Marker Logo HMdb.org THE HISTORICAL
MARKER DATABASE
“Bite-Size Bits of Local, National, and Global History”
“Bite-Size Bits of Local, National, and Global History”
Vallejo in Solano County, California — The American West (Pacific Coastal)
 

Fourth Marine Division Memorial

 
 
Fourth Marine Division Memorial image. Click for full size.
By Andrew Ruppenstein, December 11, 2015
1. Fourth Marine Division Memorial
Inscription.
In honor and memory of all members of the
Fourth Marine Division

1943 thru 1945

4

Roi-Namur
Saipan
Tinian
Iwo Jima

"Where Uncommon Valor Was a Common Virtue"

Dedicated by the Ray Marine Chapter #31 of
Northern California

The Fourth Marine Division Association

 
Erected by The Ray Marine Chapter #31 of Northern California and the Fourth Marine Division Association.
 
Location. 38° 5.883′ N, 122° 16.249′ W. Marker is in Vallejo, California, in Solano County. Marker is on Eighth Street west of Railroad Avenue, on the right when traveling west. Click for map. Marker is in this post office area: Vallejo CA 94592, United States of America.
 
Other nearby markers. At least 8 other markers are within walking distance of this marker. German Marder and Torpedo (within shouting distance of this marker); A Large Carved Eagle (Wood) (about 300 feet away, measured in a direct line); St. Peter's Chapel (approx. mile away); Mansion Gallery (approx. 0.6 miles away); Vallejo As State Capital (approx. 0.7 miles away);
Fourth Marine Division Memorial - Wide View image. Click for full size.
By Andrew Ruppenstein, December 11, 2015
2. Fourth Marine Division Memorial - Wide View
Carnegie Library (approx. mile away); The Alibi Clock (approx. mile away); Empress Theater (approx. 0.8 miles away). Click for a list of all markers in Vallejo.
 
More about this marker. The memorial is towards the back of the small park by Farragut Plaza on Mare Island.
 
Also see . . .  Division History. ...no division participated in more violent combat than did the Fourth. In 63 days it saw more action than did many units during months of jungle fighting, or in long campaigns in Italy and France. Every day was its own bloody battle, and every acre of Roi-Namur, Saipan, Tinian, and Iwo Jima was its own battlefield. The Fourth set something of a record in making four beachheads - - all of them bitterly opposed - - in less than 13 months. And if men escaped the discomfort of steaming jungles and the plagues of insects and disease, they were not so fortunate where enemy bullets were concerned. Sixty-three days of merciless but futile enemy opposition accounted for probably the highest casualty rate of any Marine division.
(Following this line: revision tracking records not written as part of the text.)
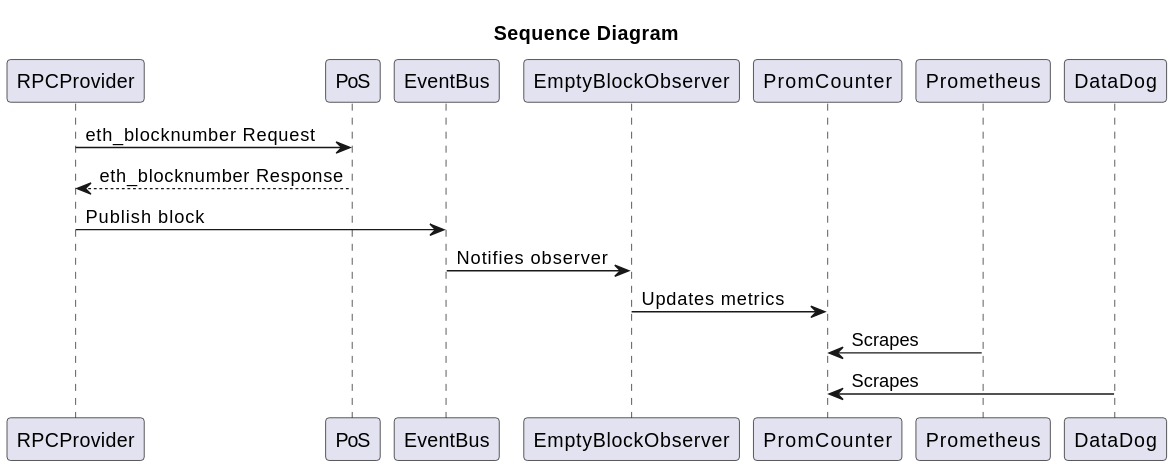
Above: docs/sequence-diagram.svg in shibaone/panoptichain (PlantUML), before the change. The source it was exported from:
```plantuml
@startuml
title Sequence Diagram

participant RPCProvider
participant PoS
participant EventBus
participant EmptyBlockObserver
participant PromCounter
participant Prometheus
participant DataDog

RPCProvider -> PoS: eth_blocknumber Request
RPCProvider <-- PoS: eth_blocknumber Response
RPCProvider -> EventBus: Publish block
EventBus -> EmptyBlockObserver: Notifies observer
EmptyBlockObserver -> PromCounter: Updates metrics
Prometheus -> PromCounter: Scrapes
DataDog -> PromCounter: Scrapes
@enduml
```
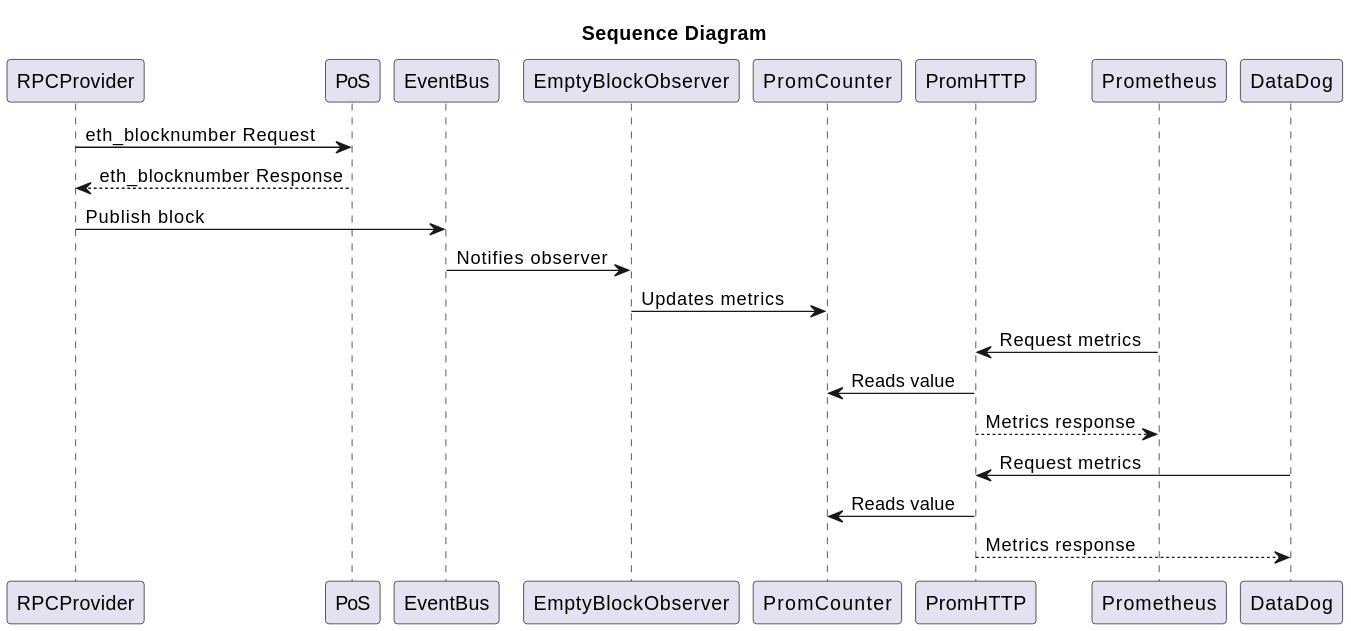
The same diagram one commit later.

What changed in the source:
```diff
@@ -6,6 +6,7 @@
 participant EventBus
 participant EmptyBlockObserver
 participant PromCounter
+participant PromHTTP
 participant Prometheus
 participant DataDog
 
@@ -14,6 +15,10 @@
 RPCProvider -> EventBus: Publish block
 EventBus -> EmptyBlockObserver: Notifies observer
 EmptyBlockObserver -> PromCounter: Updates metrics
-Prometheus -> PromCounter: Scrapes
-DataDog -> PromCounter: Scrapes
+Prometheus -> PromHTTP: Request metrics
+PromHTTP -> PromCounter: Reads value
+Prometheus <-- PromHTTP: Metrics response
+DataDog -> PromHTTP: Request metrics
+PromHTTP -> PromCounter: Reads value
+DataDog <-- PromHTTP: Metrics response
 @enduml
```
During the four operations in which the Division was engaged, a total of 81,718 men saw action one or more times. (This is a combined figure of totals of all
<i>A wave of charging Fourth Division Marines begin an attack...</i> image. Click for full size.
By US Marine Corps, February 19, 1945
3. A wave of charging Fourth Division Marines begin an attack...
Full title: A wave of charging Fourth Division Marines begin an attack from the beach at Iwo Jima, on D-Day as another boatload of battle-tested veterans is disgorged on the beach by an invasion craft

Photograph courtesy of the Library of Congress.
operations for the Reinforced Division, i.e., some served in all four operations, and thus are included four times.) Out of this total of 81,718, there were 17,722 casualties (some being wounded more than once) killed, wounded, and missing in action - - a total of 21.6 per cent. The percentage of the original 17,086 men who left the States with the Fourth and later became casualties would be even higher than this. These figures are not stated boastfully but as solemn facts that testify as no words possibly can to the contribution which the Fourth made to the victory in the Pacific.
(Submitted on December 12, 2015.) 
 
Categories. War, World II
 
 
Credits. This page originally submitted on , by Andrew Ruppenstein of Sacramento, California. This page has been viewed 149 times since then and 3 times this year. Photos:   1, 2, 3. submitted on , by Andrew Ruppenstein of Sacramento, California. This page was last revised on June 16, 2016.
Paid Advertisement